Indonesian fires foul air
Thick haze from fires in Indonesia has caused the air quality over parts of Malaysia's Sarawak State on Borneo Island to hit unhealthy levels and visibility to plunge, officials said yesterday. In Sarawak's capital Kuching, the Air Pollutant Index hit 113 yesterday morning, reaching into the unhealthy range of 101-200, a Department of Environment official said. In oil-rich Bintulu it measured 105, while in the town of Samarahan it posted at 117 and Sri Aman had 119.
■ Hong Kong
Fugitive croc finds a home
A saltwater crocodile that became a global media star after successfully evading capture for months in 2003 was given a new home yesterday in a wetland park. Pui Pui, who was caught after more than seven months of living in a dirty drainage channel, was moved after the completion of new quarters at the park in Tin Shui Wai, the same area where the crocodile was initially discovered.
■ South Korea
North urged back to talks
South Korean President Roh Moo-hyun urged North Korea yesterday to return to stalled talks on its nuclear weapons program and said Seoul was ready to provide assistance to the North to achieve a nuclear-free Korean Peninsula. "North Korea should return to the six-way talks without conditions," Roh said in speech marking the 61st anniversary of the peninsula's liberation from Japan's 1910 to 1945 colonial rule.
■ New Zealand
Maori queen passes away
Te Arikinui Dame Te Atairangikaahu, the queen of the indigenous Maori population, died yesterday, her family announced. She was 75. Te Ata was the seventh Maori sovereign, a direct descendant of a royal line that began in 1858 when the Maori responded to Britain's colonization of New Zealand by choosing a monarch of their own. The role carries only ceremonial powers but is very respected by most Maori.
Looking for `Xtreme sheep'
Scientists have called on the country's farmers to report any ugly sheep found in their flocks. A campaign called "Xtreme sheep" aims to study sheep with undesirable wool features in order to unlock the genetic makeup of the prized merino and ensure production of its high quality fleece. The South Australian Research and Development Institute said yesterday its search for "Australia's ugliest merino lambs" may hold the key to securing the nation's A$2.8 billion (US$2.1 billion) wool industry. The institute said ugly lambs -- those that have uneven wool, strange fibers, clumps of wool that fall out, bare patches, no wool, or highly wrinkled skin -- are usually culled from herds by farmers.
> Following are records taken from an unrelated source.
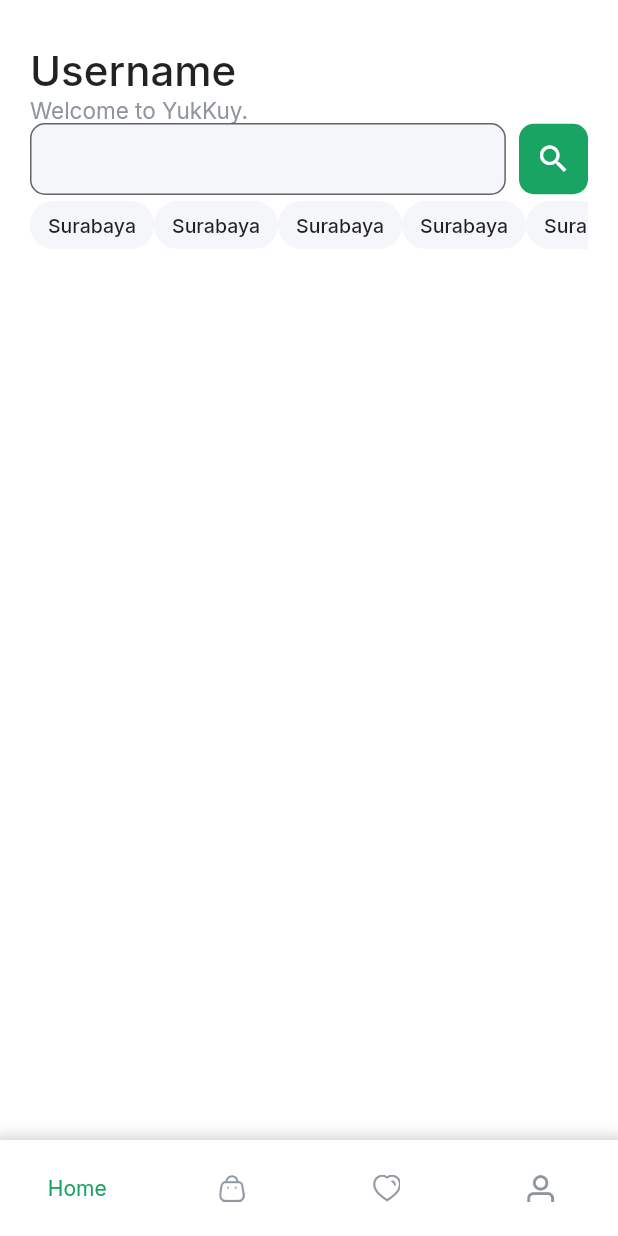
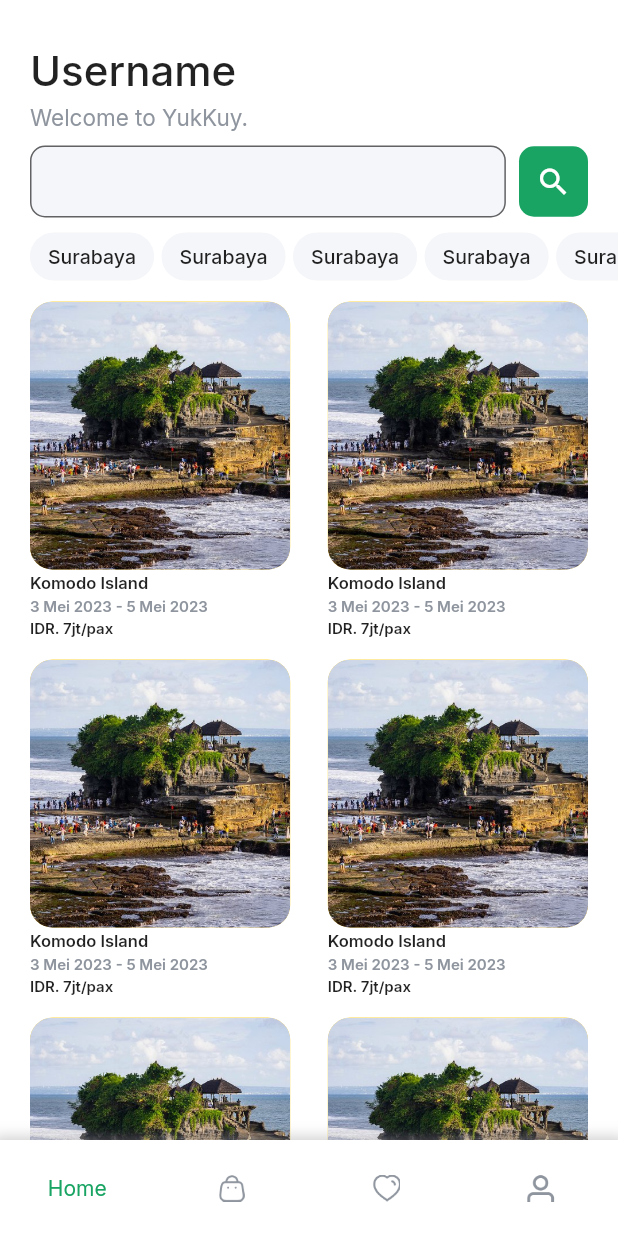
Before and after one commit to hrswcksono/yuk_kuy_mobile, a Flutter app: the screen it shows after launch, on a phone screen of 412 x 824 dp. Run offline on Flutter 3.47's test engine with Material 2 defaults, Android fonts, the light colour scheme and no system bars; our stand-ins replace get, get_storage, google_fonts.

Commit message:
item grid home

```diff
--- /dev/null
+++ b/lib/app/modules/home/views/components/item_grid_home.dart
@@ -0,0 +1,65 @@
+import 'package:flutter/material.dart';
+import 'package:google_fonts/google_fonts.dart';
+
+class ItemGridHome extends StatelessWidget {
+  const ItemGridHome({
+    super.key,
+  });
+
+  @override
+  Widget build(BuildContext context) {
+    return Column(
+      crossAxisAlignment: CrossAxisAlignment.start,
+      children: [
+        Container(
+          height: 178.69,
+          decoration: const BoxDecoration(
+              borderRadius: BorderRadius.all(
+                Radius.circular(15),
+              ),
+              image: DecorationImage(
+                fit: BoxFit.cover,
+                alignment: Alignment.center,
+                matchTextDirection: true,
+                repeat: ImageRepeat.noRepeat,
+                image: AssetImage("assets/images/image_trip.jpg"),
+              ),
+              color: Colors.amberAccent),
+        ),
+        const SizedBox(
+          height: 2,
+        ),
+        Text(
+          "Komodo Island",
+          style: GoogleFonts.inter(
+              textStyle: const TextStyle(
+            fontSize: 11,
+            fontWeight: FontWeight.w600,
+          )),
+        ),
+        const SizedBox(
+          height: 3,
+        ),
+        Text(
+          '3 Mei 2023 - 5 Mei 2023',
+          style: GoogleFonts.inter(
+              textStyle: const TextStyle(
+                  fontSize: 10,
+                  fontWeight: FontWeight.w600,
+                  color: Color.fromRGBO(143, 149, 158, 1))),
+        ),
+        const SizedBox(
+          height: 3,
+        ),
+        Text(
+          "IDR. 7jt/pax",
+          style: GoogleFonts.inter(
+              textStyle: const TextStyle(
+            fontSize: 10,
+            fontWeight: FontWeight.w600,
+          )),
+        ),
+      ],
+    );
+  }
+}
--- a/lib/app/modules/home/views/home_view.dart
+++ b/lib/app/modules/home/views/home_view.dart
@@ -1,10 +1,12 @@
 import 'package:flutter/material.dart';
+import 'package:flutter_staggered_grid_view/flutter_staggered_grid_view.dart';
 
 import 'package:get/get.dart';
 import 'package:google_fonts/google_fonts.dart';
 
 import '../../../../core/themes/colors.dart';
 import '../controllers/home_controller.dart';
+import 'components/item_grid_home.dart';
 
 class HomeView extends GetView<HomeController> {
   const HomeView({Key? key}) : super(key: key);
@@ -13,7 +15,9 @@ class HomeView extends GetView<HomeController> {
     return Scaffold(
       body: SafeArea(
         child: SingleChildScrollView(
-          child: Padding(
+          child: Column(
+            children: [
+              Padding(
                 padding: const EdgeInsets.only(
                   left: 20,
                   right: 20,
@@ -25,59 +29,95 @@ class HomeView extends GetView<HomeController> {
                     Text(
                       "Username",
                       style: GoogleFonts.inter(
-                      textStyle:
-                          TextStyle(fontSize: 28, fontWeight: FontWeight.w500)),
+                          textStyle: const TextStyle(
+                              fontSize: 28, fontWeight: FontWeight.w500)),
+                    ),
+                    SizedBox(
+                      height: 5,
                     ),
                     Text(
                       "Welcome to YukKuy.",
                       style: GoogleFonts.inter(
-                      textStyle: TextStyle(
+                          textStyle: const TextStyle(
                               fontSize: 15,
                               color: Color.fromRGBO(143, 149, 158, 1))),
+                    ),
+                    SizedBox(
+                      height: 10,
                     ),
                     Row(
                       mainAxisAlignment: MainAxisAlignment.spaceBetween,
                       children: [
                         SizedBox(
                           width: Get.width * 0.77,
-                      child: TextField(),
+                          child: const TextField(),
                         ),
                         Container(
                           height: 47,
                           width: 46,
                           decoration: BoxDecoration(
                             color: CustomColor.mainGreen,
-                        borderRadius: BorderRadius.all(Radius.circular(10)),
+                            borderRadius:
+                                const BorderRadius.all(Radius.circular(10)),
                           ),
-                      child: Icon(
+                          child: const Icon(
                             Icons.search,
                             color: Colors.white,
                           ),
                         )
                       ],
                     ),
+                  ],
+                ),
+              ),
+              SizedBox(
+                height: 6,
+              ),
               SizedBox(
                 height: 40,
-                  child: ListView.builder(
-                    physics: ClampingScrollPhysics(),
+                child: ListView.separated(
+                  physics: const ClampingScrollPhysics(),
                   shrinkWrap: true,
                   scrollDirection: Axis.horizontal,
                   itemCount: 15,
-                    itemBuilder: (BuildContext context, int index) => Chip(
+                  itemBuilder: (BuildContext context, int index) {
+                    if (index == 0) {
+                      return const SizedBox(
+                        width: 20,
+                      );
+                    } else {
+                      return const SizedBox(
+                        width: 5,
+                      );
+                    }
+                  },
+                  separatorBuilder: (BuildContext context, int index) => Chip(
                     label: Text(
                       'Surabaya',
                       style: GoogleFonts.inter(
-                            textStyle: TextStyle(
+                          textStyle: const TextStyle(
                         fontSize: 13,
                         fontWeight: FontWeight.w500,
                       )),
                     ),
-                      backgroundColor: Color.fromRGBO(245, 246, 250, 1),
+                    backgroundColor: const Color.fromRGBO(245, 246, 250, 1),
                   ),
                 ),
               ),
+              Padding(
+                padding:
+                    const EdgeInsets.symmetric(horizontal: 20, vertical: 10),
+                child: StaggeredGrid.count(
+                  crossAxisCount: 2,
+                  mainAxisSpacing: 15,
+                  crossAxisSpacing: 25,
+                  children: List.generate(
+                    10,
+                    (index) => ItemGridHome(),
+                  ),
+                ),
+              )
             ],
-            ),
           ),
         ),
       ),
--- a/pubspec.yaml
+++ b/pubspec.yaml
@@ -9,6 +9,7 @@ dependencies:
   cupertino_icons: ^1.0.2
   flutter:
     sdk: flutter
+  flutter_staggered_grid_view: ^0.6.2
   get: 4.6.5
   get_storage: ^2.1.1
   google_fonts: ^4.0.4
```
Also changed, not shown: assets/images/image_trip.jpg (added), pubspec.lock. Lines whose indentation alone changed are shown as unchanged.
Hicks should be charged
Australian Guantanamo Bay inmate David Hicks should face new charges before a US military tribunal by November or be returned home, the government said yesterday. Lawyers for Hicks, who has been held at the US camp in Cuba for four years, have called for his release after the US Supreme Court ruled in June that planned military trials for Guantanamo inmates were illegal. US Attorney General Alberto Gonzales said on Aug. 2 that plans were being drafted to try enemy combatants based on military court martial procedures, with a number of key changes.
■ United States
National Guard plan panned
In an unusual act of bipartisan and regional unanimity, 51 governors have joined to voice their strong opposition to legislation to let the US president federalize National Guard troops in a disaster without local authorities' consent. In a letter to congressional leaders last week, the governors detailed their argument that the measure, drawn up after Hurricane Katrina and tucked into a military authorization bill that the House of Representatives recently passed, would undermine their authority and autonomy. "This provision ... represents an unprecedented shift in authority from governors as commanders and chief of the Guard to the federal government," the letter states.